=== Section Start ===

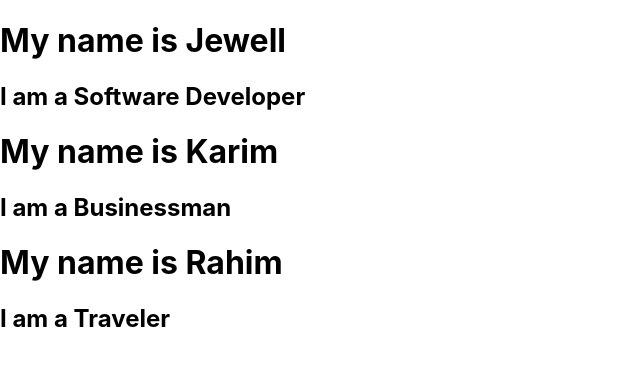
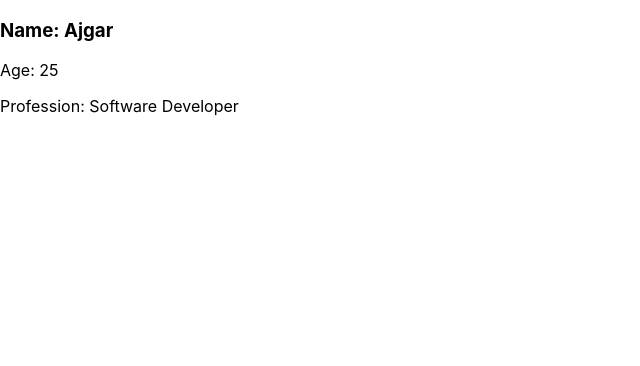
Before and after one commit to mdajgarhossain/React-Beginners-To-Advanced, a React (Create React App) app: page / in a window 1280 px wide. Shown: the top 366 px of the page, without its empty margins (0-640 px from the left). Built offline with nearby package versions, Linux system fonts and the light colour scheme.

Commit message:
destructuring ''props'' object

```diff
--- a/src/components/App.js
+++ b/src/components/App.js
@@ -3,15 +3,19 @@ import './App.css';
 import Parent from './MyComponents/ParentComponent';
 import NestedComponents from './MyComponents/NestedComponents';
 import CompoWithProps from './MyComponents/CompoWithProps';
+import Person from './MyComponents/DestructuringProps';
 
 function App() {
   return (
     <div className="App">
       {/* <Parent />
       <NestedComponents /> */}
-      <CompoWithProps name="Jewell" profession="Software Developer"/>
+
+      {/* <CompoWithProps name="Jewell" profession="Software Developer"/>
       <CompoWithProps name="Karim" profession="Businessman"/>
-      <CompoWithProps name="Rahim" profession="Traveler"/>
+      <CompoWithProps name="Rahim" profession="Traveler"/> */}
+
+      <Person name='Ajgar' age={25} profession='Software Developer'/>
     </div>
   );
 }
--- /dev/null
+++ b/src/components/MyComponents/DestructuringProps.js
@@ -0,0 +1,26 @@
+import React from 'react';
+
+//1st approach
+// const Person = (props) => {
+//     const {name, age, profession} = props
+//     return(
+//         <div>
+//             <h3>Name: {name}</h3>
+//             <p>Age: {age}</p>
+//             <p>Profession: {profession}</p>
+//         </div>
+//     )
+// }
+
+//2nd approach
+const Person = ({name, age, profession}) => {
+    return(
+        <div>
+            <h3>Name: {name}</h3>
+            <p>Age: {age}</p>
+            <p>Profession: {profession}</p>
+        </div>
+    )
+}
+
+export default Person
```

=== Section End ===
=== Section Start ===

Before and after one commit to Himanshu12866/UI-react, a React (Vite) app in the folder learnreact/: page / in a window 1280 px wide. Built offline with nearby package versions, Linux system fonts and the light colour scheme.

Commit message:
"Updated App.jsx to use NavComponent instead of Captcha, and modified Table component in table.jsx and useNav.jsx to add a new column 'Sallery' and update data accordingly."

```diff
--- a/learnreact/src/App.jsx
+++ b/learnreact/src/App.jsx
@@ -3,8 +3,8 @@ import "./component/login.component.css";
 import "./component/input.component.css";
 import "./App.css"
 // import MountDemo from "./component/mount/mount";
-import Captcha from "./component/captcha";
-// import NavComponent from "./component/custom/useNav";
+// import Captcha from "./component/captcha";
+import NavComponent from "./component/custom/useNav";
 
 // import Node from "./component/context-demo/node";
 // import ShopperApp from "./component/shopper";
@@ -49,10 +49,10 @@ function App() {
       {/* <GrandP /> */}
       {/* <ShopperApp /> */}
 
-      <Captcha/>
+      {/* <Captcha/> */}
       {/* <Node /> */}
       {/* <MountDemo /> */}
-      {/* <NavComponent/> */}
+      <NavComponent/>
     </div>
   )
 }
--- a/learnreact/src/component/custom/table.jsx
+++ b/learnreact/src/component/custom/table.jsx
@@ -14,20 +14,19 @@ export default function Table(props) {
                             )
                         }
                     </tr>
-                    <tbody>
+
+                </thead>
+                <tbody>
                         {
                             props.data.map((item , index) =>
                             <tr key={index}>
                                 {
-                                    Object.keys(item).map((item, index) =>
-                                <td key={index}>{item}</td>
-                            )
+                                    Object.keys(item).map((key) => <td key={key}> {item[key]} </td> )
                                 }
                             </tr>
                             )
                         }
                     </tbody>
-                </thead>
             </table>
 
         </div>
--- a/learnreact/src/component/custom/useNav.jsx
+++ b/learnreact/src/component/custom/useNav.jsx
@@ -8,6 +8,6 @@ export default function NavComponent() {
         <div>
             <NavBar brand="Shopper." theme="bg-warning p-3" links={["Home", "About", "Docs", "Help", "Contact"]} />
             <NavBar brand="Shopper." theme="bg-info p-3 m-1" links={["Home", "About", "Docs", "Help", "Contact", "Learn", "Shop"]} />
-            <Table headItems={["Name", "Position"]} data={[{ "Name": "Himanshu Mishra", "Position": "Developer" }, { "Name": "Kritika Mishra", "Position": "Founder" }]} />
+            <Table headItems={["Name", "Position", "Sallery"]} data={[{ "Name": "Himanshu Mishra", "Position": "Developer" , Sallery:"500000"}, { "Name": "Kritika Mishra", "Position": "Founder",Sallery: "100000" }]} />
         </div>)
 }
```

=== Section End ===
=== Section Start ===

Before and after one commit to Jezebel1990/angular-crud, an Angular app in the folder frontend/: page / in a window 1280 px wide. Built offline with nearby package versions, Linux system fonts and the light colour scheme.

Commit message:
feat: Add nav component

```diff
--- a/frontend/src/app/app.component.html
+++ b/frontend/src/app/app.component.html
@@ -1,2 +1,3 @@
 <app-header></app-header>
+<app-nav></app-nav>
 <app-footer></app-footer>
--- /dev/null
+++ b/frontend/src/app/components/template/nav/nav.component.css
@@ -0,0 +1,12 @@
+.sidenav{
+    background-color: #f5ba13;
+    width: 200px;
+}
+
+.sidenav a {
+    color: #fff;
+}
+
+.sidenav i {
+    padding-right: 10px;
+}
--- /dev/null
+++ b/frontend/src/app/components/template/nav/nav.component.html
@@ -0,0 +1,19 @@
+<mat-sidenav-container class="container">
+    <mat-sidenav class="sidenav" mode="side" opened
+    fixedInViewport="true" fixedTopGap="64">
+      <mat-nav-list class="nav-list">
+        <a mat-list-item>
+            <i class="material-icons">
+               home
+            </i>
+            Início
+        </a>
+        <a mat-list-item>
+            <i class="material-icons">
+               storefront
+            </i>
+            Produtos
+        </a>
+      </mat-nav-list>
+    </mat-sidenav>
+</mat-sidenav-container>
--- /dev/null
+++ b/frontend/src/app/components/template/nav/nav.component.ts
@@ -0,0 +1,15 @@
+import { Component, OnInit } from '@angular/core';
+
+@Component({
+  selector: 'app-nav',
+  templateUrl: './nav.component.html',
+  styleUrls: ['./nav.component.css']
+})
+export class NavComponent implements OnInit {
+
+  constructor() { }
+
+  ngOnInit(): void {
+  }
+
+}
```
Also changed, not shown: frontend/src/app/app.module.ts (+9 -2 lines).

=== Section End ===

Task to carry out
Pull out each line of the records holding the string "sidenav".

Answer space
+.sidenav{
+.sidenav a {
+.sidenav i {
+<mat-sidenav-container class="container">
+    <mat-sidenav class="sidenav" mode="side" opened
+    </mat-sidenav>
+</mat-sidenav-container>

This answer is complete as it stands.